Requirement: Each record below needs to be reproduced precisely, though not its pictures.

Recorded data:
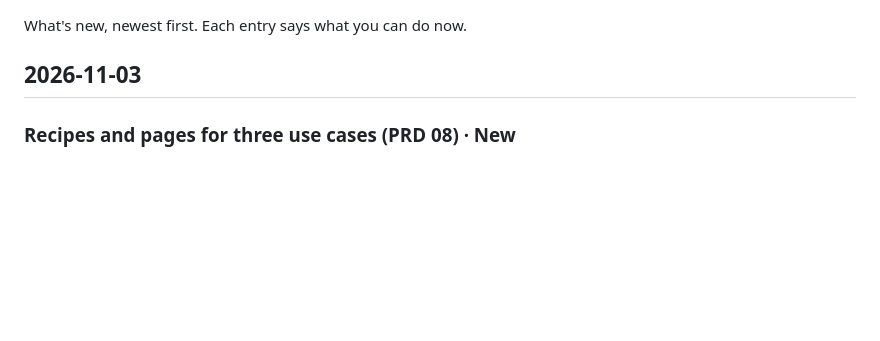
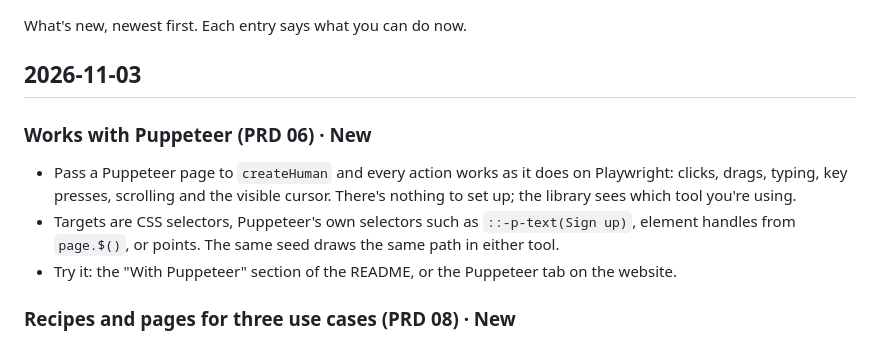
Before and after one commit to dougwithseismic/npm-definitely-not-a-robot, a Markdown page: CHANGELOG.md, the part around the change. Rendered like a GitHub page; blank space fills up the shorter version.

```diff
--- a/CHANGELOG.md
+++ b/CHANGELOG.md
@@ -3,6 +3,14 @@
 What's new, newest first. Each entry says what you can do now.
 
 ## 2026-11-03
+
+### Works with Puppeteer (PRD 06) · New
+- Pass a Puppeteer page to `createHuman` and every action works as it does on Playwright:
+  clicks, drags, typing, key presses, scrolling and the visible cursor. There's nothing to set up;
+  the library sees which tool you're using.
+- Targets are CSS selectors, Puppeteer's own selectors such as `::-p-text(Sign up)`, element
+  handles from `page.$()`, or points. The same seed draws the same path in either tool.
+- Try it: the "With Puppeteer" section of the README, or the Puppeteer tab on the website.
 
 ### Recipes and pages for three use cases (PRD 08) · New
 - Demo videos, tests that need real input, and checking your own analytics: each now has a page
```
Also changed, not shown: README.md (+31 -3 lines), docs/media/puppeteer.gif (added), 17 other files.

The completed task:
Before and after one commit to dougwithseismic/npm-definitely-not-a-robot, a Markdown page: CHANGELOG.md, the part around the change. Rendered like a GitHub page; blank space fills up the shorter version.

```diff
--- a/CHANGELOG.md
+++ b/CHANGELOG.md
@@ -3,6 +3,14 @@
 What's new, newest first. Each entry says what you can do now.
 
 ## 2026-11-03
+
+### Works with Puppeteer (PRD 06) · New
+- Pass a Puppeteer page to `createHuman` and every action works as it does on Playwright:
+  clicks, drags, typing, key presses, scrolling and the visible cursor. There's nothing to set up;
+  the library sees which tool you're using.
+- Targets are CSS selectors, Puppeteer's own selectors such as `::-p-text(Sign up)`, element
+  handles from `page.$()`, or points. The same seed draws the same path in either tool.
+- Try it: the "With Puppeteer" section of the README, or the Puppeteer tab on the website.
 
 ### Recipes and pages for three use cases (PRD 08) · New
 - Demo videos, tests that need real input, and checking your own analytics: each now has a page
```
Also changed, not shown: README.md (+31 -3 lines), docs/media/puppeteer.gif (added), 17 other files.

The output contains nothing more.